*** EXTRACTED RECORDS
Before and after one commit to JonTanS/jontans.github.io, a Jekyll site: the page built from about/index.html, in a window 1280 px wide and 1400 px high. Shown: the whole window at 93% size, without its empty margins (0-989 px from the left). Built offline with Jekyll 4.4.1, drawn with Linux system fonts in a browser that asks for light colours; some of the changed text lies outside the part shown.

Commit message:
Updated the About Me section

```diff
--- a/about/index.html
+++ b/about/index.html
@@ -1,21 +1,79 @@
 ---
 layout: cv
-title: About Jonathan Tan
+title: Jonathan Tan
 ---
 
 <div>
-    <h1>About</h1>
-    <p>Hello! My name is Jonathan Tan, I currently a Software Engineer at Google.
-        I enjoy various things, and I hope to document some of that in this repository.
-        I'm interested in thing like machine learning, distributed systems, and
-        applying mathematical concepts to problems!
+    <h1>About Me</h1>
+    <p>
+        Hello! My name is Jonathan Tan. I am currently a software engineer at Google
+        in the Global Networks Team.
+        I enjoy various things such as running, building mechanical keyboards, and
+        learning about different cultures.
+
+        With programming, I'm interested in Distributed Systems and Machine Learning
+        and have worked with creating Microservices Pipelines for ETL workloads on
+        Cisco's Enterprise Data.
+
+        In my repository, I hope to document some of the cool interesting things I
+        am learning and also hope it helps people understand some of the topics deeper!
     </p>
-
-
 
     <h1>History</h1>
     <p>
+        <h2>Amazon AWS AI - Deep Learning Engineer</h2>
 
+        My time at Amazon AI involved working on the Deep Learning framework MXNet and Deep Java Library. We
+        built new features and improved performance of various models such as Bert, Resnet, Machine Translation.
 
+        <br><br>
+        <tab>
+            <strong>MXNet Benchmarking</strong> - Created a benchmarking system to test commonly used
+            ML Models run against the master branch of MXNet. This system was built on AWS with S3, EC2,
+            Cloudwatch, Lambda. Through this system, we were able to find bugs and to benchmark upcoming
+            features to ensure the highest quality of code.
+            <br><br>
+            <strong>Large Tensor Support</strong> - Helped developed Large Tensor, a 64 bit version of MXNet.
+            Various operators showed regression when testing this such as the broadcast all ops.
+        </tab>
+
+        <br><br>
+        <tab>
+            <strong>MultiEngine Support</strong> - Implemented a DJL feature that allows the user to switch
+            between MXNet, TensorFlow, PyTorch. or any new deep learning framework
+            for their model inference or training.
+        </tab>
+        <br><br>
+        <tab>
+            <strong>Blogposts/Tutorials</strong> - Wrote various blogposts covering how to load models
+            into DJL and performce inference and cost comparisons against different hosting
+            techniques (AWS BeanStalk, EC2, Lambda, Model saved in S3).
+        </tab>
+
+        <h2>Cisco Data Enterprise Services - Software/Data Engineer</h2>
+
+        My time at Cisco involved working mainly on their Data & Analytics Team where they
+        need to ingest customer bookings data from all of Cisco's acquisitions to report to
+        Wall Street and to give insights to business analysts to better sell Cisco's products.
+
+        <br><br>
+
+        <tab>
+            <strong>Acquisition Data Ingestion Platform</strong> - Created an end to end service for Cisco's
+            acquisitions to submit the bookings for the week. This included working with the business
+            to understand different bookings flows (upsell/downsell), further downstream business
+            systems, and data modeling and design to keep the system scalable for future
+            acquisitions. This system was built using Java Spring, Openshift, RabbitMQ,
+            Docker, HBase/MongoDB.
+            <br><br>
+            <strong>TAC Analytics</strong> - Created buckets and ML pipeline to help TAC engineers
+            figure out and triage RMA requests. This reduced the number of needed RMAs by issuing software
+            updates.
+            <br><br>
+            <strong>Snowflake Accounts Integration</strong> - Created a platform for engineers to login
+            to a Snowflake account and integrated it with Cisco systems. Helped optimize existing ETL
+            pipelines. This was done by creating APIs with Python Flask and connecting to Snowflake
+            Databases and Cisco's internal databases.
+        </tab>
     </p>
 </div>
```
******
*** EXTRACTED RECORDS
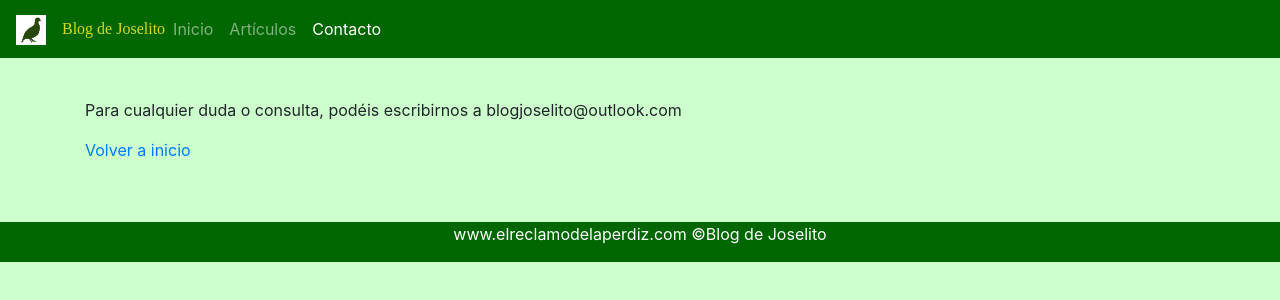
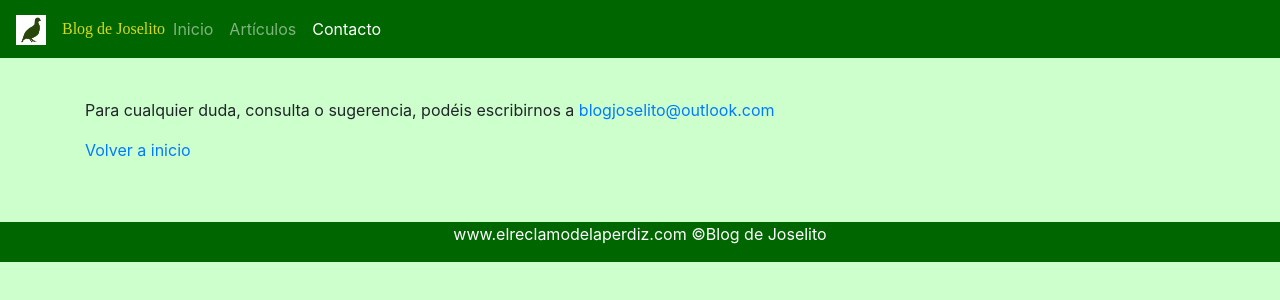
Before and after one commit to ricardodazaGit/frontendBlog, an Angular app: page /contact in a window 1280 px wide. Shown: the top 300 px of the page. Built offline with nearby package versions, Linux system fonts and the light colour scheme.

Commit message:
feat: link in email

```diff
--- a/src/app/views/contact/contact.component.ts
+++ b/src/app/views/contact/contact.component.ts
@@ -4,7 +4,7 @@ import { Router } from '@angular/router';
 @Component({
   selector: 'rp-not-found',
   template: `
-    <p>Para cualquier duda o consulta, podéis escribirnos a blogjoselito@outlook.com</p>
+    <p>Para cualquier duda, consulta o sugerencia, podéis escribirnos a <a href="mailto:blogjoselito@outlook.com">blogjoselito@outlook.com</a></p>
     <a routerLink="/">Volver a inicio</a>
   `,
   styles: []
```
******
*** EXTRACTED RECORDS
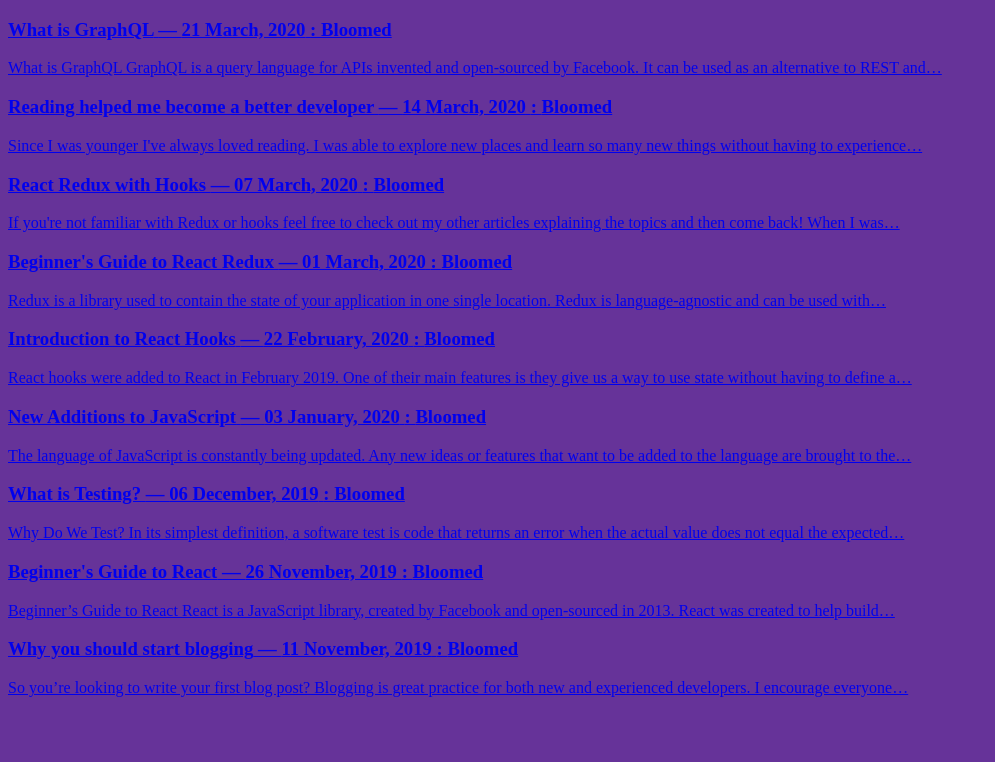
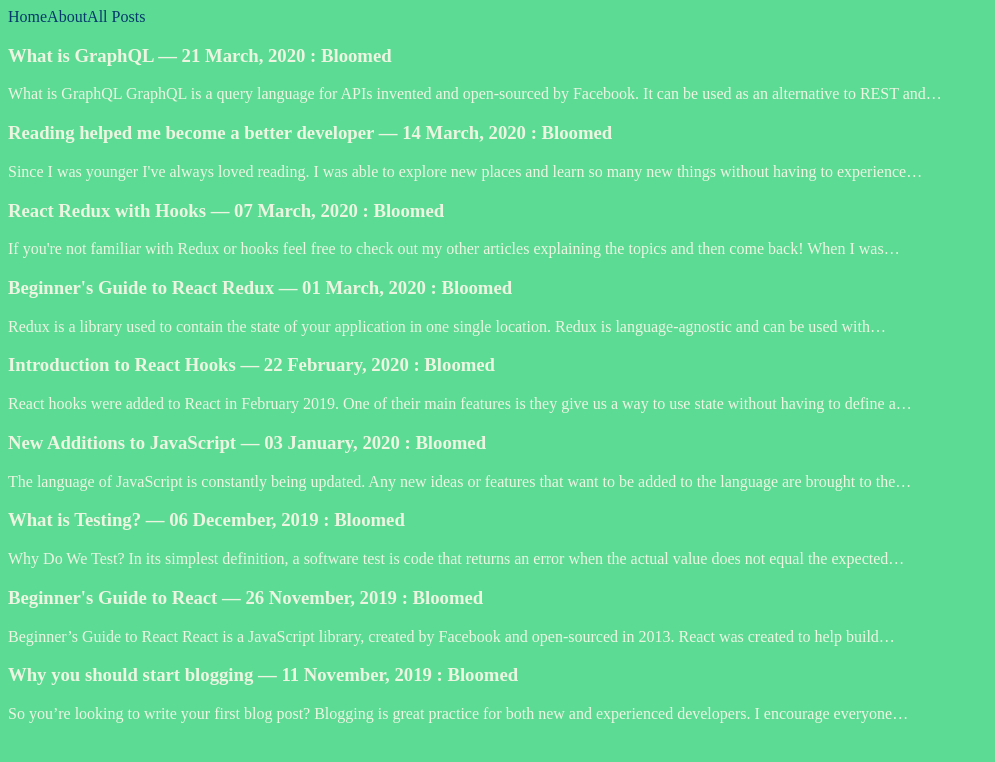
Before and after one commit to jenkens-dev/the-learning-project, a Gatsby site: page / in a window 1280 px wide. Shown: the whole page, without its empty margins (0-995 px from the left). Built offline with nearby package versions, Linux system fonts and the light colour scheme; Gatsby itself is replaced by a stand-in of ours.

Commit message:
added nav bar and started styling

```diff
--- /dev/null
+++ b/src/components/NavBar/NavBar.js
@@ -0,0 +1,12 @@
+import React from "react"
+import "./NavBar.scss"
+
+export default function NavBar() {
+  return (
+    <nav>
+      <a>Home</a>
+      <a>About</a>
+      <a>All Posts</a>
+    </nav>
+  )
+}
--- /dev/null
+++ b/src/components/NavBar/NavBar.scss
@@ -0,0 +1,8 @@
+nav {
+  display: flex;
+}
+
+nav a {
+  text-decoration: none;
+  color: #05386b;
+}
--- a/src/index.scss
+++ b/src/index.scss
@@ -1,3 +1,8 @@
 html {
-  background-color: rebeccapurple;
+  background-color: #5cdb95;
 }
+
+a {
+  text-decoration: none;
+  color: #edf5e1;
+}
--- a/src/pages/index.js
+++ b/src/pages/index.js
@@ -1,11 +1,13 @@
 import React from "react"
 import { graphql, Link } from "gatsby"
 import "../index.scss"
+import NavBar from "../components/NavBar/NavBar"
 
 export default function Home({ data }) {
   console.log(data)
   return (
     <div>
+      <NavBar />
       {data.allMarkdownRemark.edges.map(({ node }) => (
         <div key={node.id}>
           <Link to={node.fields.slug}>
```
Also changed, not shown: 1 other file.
******
All lines of the records above that carry the word "Cisco" should be listed.

▸ OUTPUT OF THE EXERCISE
+        Cisco's Enterprise Data.
+        <h2>Cisco Data Enterprise Services - Software/Data Engineer</h2>
+        My time at Cisco involved working mainly on their Data & Analytics Team where they
+        need to ingest customer bookings data from all of Cisco's acquisitions to report to
+        Wall Street and to give insights to business analysts to better sell Cisco's products.
+            <strong>Acquisition Data Ingestion Platform</strong> - Created an end to end service for Cisco's
+            to a Snowflake account and integrated it with Cisco systems. Helped optimize existing ETL
+            Databases and Cisco's internal databases.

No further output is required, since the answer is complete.